Article
Full-text available
In macroevolution, the Red Queen (RQ) model posits that biodiversity dynamics depend mainly on species-intrinsic biotic factors such as interactions among species or life-history traits, while the Court Jester (CJ) model states that extrinsic environmental abiotic factors have a stronger role. Until recently, a lack of relevant methodological appro...
Article
Full-text available
The aim was to determine processes driving the latitudinal diversity gradient (LDG) in New World swallowtail butterfly diversity. We tested three mechanisms commonly invoked to explain the LDG: ecological opportunity, evolutionary rates and biogeographical history. New World and Eurasia. Oligocene–Present. New World swallowtail butterfly clade (Pap...
Article
Full-text available
Environmental sex determination (ESD) − a change in sexual function during an individual life span driven by environmental cues − is an exceedingly rare sexual system among angiosperms. Because ESD can directly affect reproduction success, it could influence diversification rate as compared with lineages that have alternative reproductive systems....
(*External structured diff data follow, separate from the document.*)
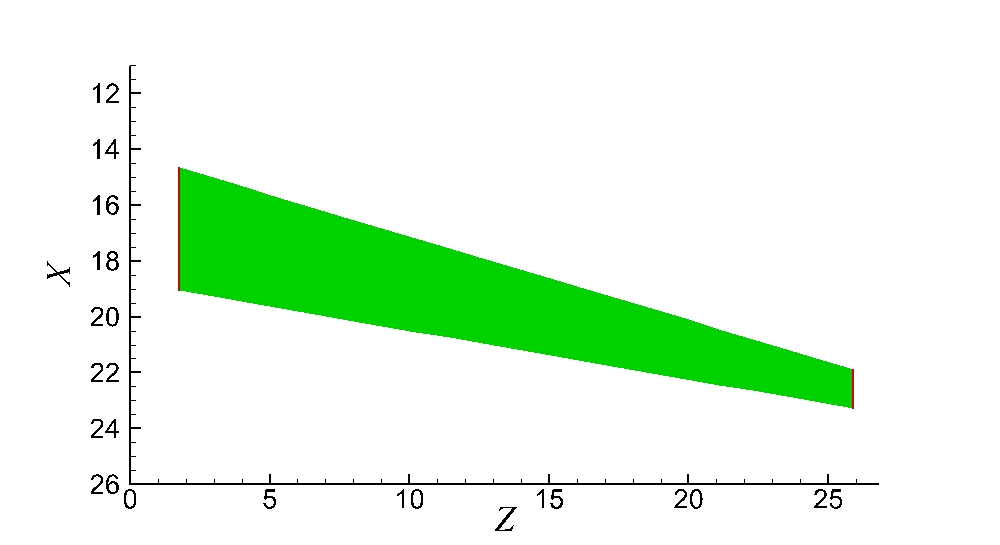
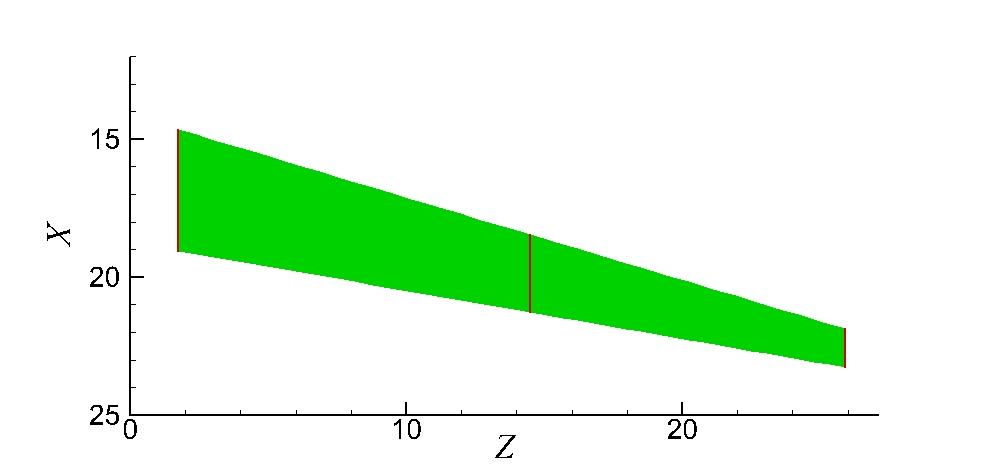
tutorial wing

diff --git a/example/wing/test-wing-basic.py b/example/wing/test-wing-basic.py
@@ -10,7 +10,7 @@ if __name__ == "__main__":
     #  Each section's upper/lower surface are constructed by CST method
     #  The chord-wise has nn points in the upper/lower surface
     #  The span-wise has ns points in each surface between two adjcent sections
-    wing = Surface(n_sec=2, name='Wing-basic', nn=101, ns=21)
+    wing = Surface(n_sec=3, name='Wing-basic', nn=101, ns=21)
 
 
     #* Read settings from file 'Wing.txt'
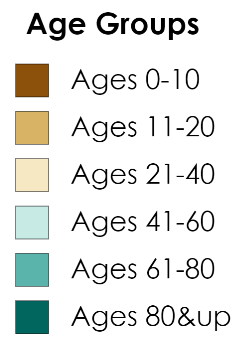
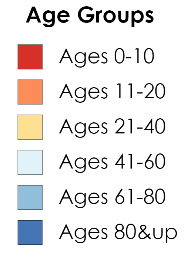
Add files via upload

diff --git a/documentation.html b/documentation.html
@@ -1,0 +1,55 @@
+<html>
+	<head>
+		<link rel="stylesheet" href="style.css"/>
+	</head>
+    <body>
+        <h1>Project 1 Documentation &nbsp; &nbsp; <a href="index.html">Retrun to visualization</a> <br><a href="https://www.youtube.com/">Youtube Video</a></h1>
+        <h2>Design Process</h2>
+        <p>To start with this project I needed to look at the original map and past information about the 1854 Broad Street cholera outbreak to get an idea for what I would be visualizing. Then I looked at the data to see what infroamton I could decipeher from it. I knew that I needed to dsiplay the gender and age groups so I focused on identifying those variables. I also needed to see the distributuion of deaths over the time period of the outbreak. </p>
+        <img id="snow"src="img/snow.PNG" alt="Jon Snow Map" >
+		<caption><i>A look at the original map </i></caption>
+		<p>I used excel to check the visualizations and satitics quickly then I used d3 to visualize the data. To draw out and recreate the map I couldnt get the d3.json function to work correctly so I convereted the points and used them within the index file as an array. I used some add ons to get all the visualizations to work. Some links were used to help zoom and move around the map as well as the cluster function. </p>
+		<img class="otherImg" src="img/beginning.PNG" alt="Quick visualizations done in excel"> <caption><i>Quick visualizations done in excel</i></caption>
+		<h3>Ended up with -</h3>
+		<ul>
+            <li>A map with each death plotted that shows age and gender that cna be clustered</li>
+            <li>A pie chart for the gender percentage</li>
+			<li>A pie chart for the age percentages</li>
+			<li>A line chart that displays the distributions of deaths overtime</li>
+        </ul>
+        <h3>Design Points</h3>
+        <ol>
+            <li><u>Color:</u> With all of the charts I had to redue the color a few times. Soemtimes the colors just didnt show up correclty and other times the color swere too similar between graphs. I wanted to make sure there was no confusion on what you wre seeing. I also had to make sure that all the colors used were color blind safe. I did this will the help of color brewer2. This shows some of the variation and change in colors that I went through. </li>
+		  	<img class="color" src="img/capture 4.PNG" alt="Pie chart colors 1" >
+			<img class="color" src="img/Capture.PNG" alt="Pie chart colors 2" >
+			<img class="color" src="img/capture 3.PNG" alt="Pie chart colors final">
+			<caption><i>Color Changes in pie charts</i></caption>
+			
+            <li><u>Layout:</u> The layout of the page became a problem throughout the design of the document. I had probvlems with making sure charts were big enough and wouldnt interact with the other charts on accident. I had trouble witht he coding to ensure divs and objects wouldnt move around the page and block each otehr. Eventually i figured it out and got the page layout how I wanted it. The page treats the user to some of the overall saticists first and then allows them to look at the map and interact with it after. </li>
+			
+			<li><u>Add-ons: </u> To complete this visualization correctly I had to enlist the help of some add-ons. I used these to add fucntinality to the overall design and to create the visualizations. D3 created the visualizations while other add ons like mapbox and leaflet helped witht he createion of the map and the interativeness of the map.</li>
+        </ol>
+        <img class="otherImg" src="img/capture 2.PNG" alt="Map created with add ons, shows the loaction of deaths">
+        <caption ><i>Map created with add ons, shows the loaction of deaths</i></caption>
+        <h3>Answers</h3>
+        <p>These data visualizations can be used to answer many questions that soemone may have about this outbreak. You can easily see where the majoprity of deaths are happening. YOu can see the widespeard affect it has on the differnt age groups and who is affected the most. Youc an also tell that it doesnt discrimate on gender. If researching this subject you can also see from the line chart the days where the most people were reported dead.</p>
+        <h3>Helpful sites</h3>
+        <ul>
+            <li><a href="https://d3js.org/">D3</a></li>
+			
+			<li><a href="https://leafletjs.com">Leaflet</a></li>
+			
+            <li><a href="https://www.mapbox.com/?utm_medium=sem&utm_source=google&utm_campaign=sem|google|brand|chko-googlesearch-pr01-mapboxbrand-br.exact-us-landingpage-search&utm_term=brand&utm_content=chko-googlesearch-pr01-mapboxbrand-br.exact-us-landingpage-search&gclid=CjwKCAjw5_DsBRBPEiwAIEDRW1Cue_YRMKNAvTNrR0LXowg1nGst2Sg3hS85iKf7hKYr41gxyHrweBoCAqMQAvD_BwE">MapBox</a></li>
+			
+			<li><a href="http://colorbrewer2.org">Color Brewer 2</a></li>
+			
+			<li><a href="https://www.wired.com/2009/09/0908london-cholera-pump/">Sept. 8, 1854: Pump Shutdown Stops London Cholera Outbreak </a></li>
+			
+			<li><a href="https://www.w3schools.com">W3 schools</a></li>
+        </ul>
+		<h2>YouTube Presentation</h2>
+        <iframe width="700" height="400"
+				src="https://www.youtube.com/embed/tgbNymZ7vqY">
+		</iframe>
+    </body>
+</html>

diff --git a/style.css b/style.css
@@ -1,51 +1,62 @@
-            body {
-				background-color:orange;
-            }
-                path.maleColor {
-                    fill: rgb(239, 138, 98);
-                    fill-opacity: .8;
-                }
-                path.femaleColor {
-                    fill: rgb(103, 169, 207);
-                    fill-opacity: .8;
-                }
-                  path.ageGroup0 {
-                    fill: rgb(140, 81, 10);
-                    fill-opacity: .8;
-                }
-                path.ageGroup1 {
-                    fill: rgb(216, 179, 101);
-                    fill-opacity: .8;
-                }
-                  path.ageGroup2 {
-                    fill: rgb(246, 232, 195);
-                    fill-opacity: .8;
-                }
-                path.ageGroup3 {
-                    fill: 	rgb(199,234,229);
-                    fill-opacity: .8;
-                }
-                  path.ageGroup4 {
-                    fill: rgb(90, 180, 172);
-                    fill-opacity: .8;
-                }
-                path.ageGroup5 {
-                    fill: rgb(1, 102, 94);
-                    fill-opacity: .8;
-                }
-
+			body {
+			background-color:orange;
+			}
+			path.maleColor {
+				fill: rgb(179,88,6);
+				fill-opacity: .9;
+			}
+			path.femaleColor {
+				fill: rgb(84,39,136);
+				fill-opacity: .9;
+			}
+			  path.ageGroup0 {
+				fill: rgb(215,48,39);
+				fill-opacity: .9;
+			}
+			path.ageGroup1 {
+				fill: rgb(252,141,89);
+				fill-opacity: .9;
+			}
+			  path.ageGroup2 {
+				fill: rgb(254,224,144);
+				fill-opacity: .9;
+			}
+			path.ageGroup3 {
+				fill: 	rgb(224,243,248);
+				fill-opacity: .9;
+			}
+			  path.ageGroup4 {
+				fill: rgb(145,191,219);
+				fill-opacity: .9;
+			}
+			path.ageGroup5 {
+				fill: rgb(69,117,180);
+				fill-opacity: .9;
+			}
             h1 {
                 color: black;
                 font-weight: bold;
                 font-size: 35px;
             }
+			.color{
+				width:400px;
+				height:200px;
+			}
+			.otherImg{
+				width:400px;
+				height: 300px;
+			}
+			#snow{
+				width:700px; 
+				height:300px;
+			}
 			#completeMap{
 				position:relative;
 			}
             #map {
                 height: 900px;
                 width: 1100px;
-                background-color: lightgray;
+                background-color: lightgrey;
 				border: 5px;
 				border-style: solid;
 				border-color: black;

diff --git a/index.html b/index.html
@@ -27,7 +27,7 @@
     </head>
     <body>
         <div id="charts">
-            <h1>Jon Snow Recreation &nbsp; &nbsp; &nbsp; Documentation <a href="">click here</a> </h1>
+            <h1>Jon Snow Viz Recreation by Luke Anderson &nbsp; &nbsp; &nbsp;  <a href="documentation.html">Project 1 Documentation</a> &nbsp; &nbsp;  <a href="https://www.youtube.com/">Youtube Video</a> </h1>
                 <div id="lineChart" ><p>Deaths overtime </p></div>
                 <br/>
                 <div id="genderPie" class="chart-box"  ><p>Deaths by Gender </p><img id="genderImg" src='img/genderLegend.png' /></div>
@@ -178,7 +178,7 @@
                             .innerRadius(0)
                             .outerRadius(radius);
                         var color = d3.scale.ordinal()
-                        .range(['#ef8a62', '#67a9cf']);
+                        .range(['#b35806', '#542788']);
                         var svg = d3.select("#genderPie")
                             .append("svg")
                             .attr({
@@ -248,7 +248,7 @@
                             .innerRadius(0)
                             .outerRadius(radius);
                         var color = d3.scale.ordinal()
-                            .range([ rgbToHex(1, 102, 94), rgbToHex(246, 232, 195), rgbToHex(199,234,229), rgbToHex(216, 179, 101),  rgbToHex(140, 81, 10), rgbToHex(90, 180, 172) ]);
+                            .range([ rgbToHex(252,141,89), rgbToHex(254,224,144), rgbToHex(224,243,248), rgbToHex(69,117,180),  rgbToHex(215,48,39), rgbToHex(145,191,219) ]);
                         var svg = d3.select("#agePie")
                             .append("svg")
                             .attr({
Preprint
Full-text available
In macroevolution, the Red Queen (RQ) model posits that biodiversity dynamics depend mainly on species-intrinsic biotic factors such as interactions among species or life-history traits, while the Court Jester (CJ) model states that extrinsic environmental abiotic factors have a stronger role. Until recently, a lack of relevant methodological appro...
Article
Full-text available
Karst ecosystems in southern China are species-rich and have high levels of endemism, yet little is known regarding the evolutionary processes responsible for the origin and diversification of karst biodiversity. The genus Primulina (Gesneriaceae) comprises ca. 170 species endemic to southern China with high levels of ecological (edaphic) specializ...
Preprint
Full-text available
Environmental sex determination (ESD) a change in sexual function during an individual life span driven by environmental cues is an exceedingly rare sexual system among angiosperms. Because ESD can directly affect reproduction success, it could influence diversification rate as compared with lineages that have alternative mating systems. Here we te...
Article
Full-text available
The Andean uplift is one of the major orographic events in the New World and has impacted considerably the diversification of numerous Neotropical lineages. Despite its importance for biogeography, the specific role of mountain ranges as a dispersal barrier between South and Central American lowland plant lineages is still poorly understood. The sw...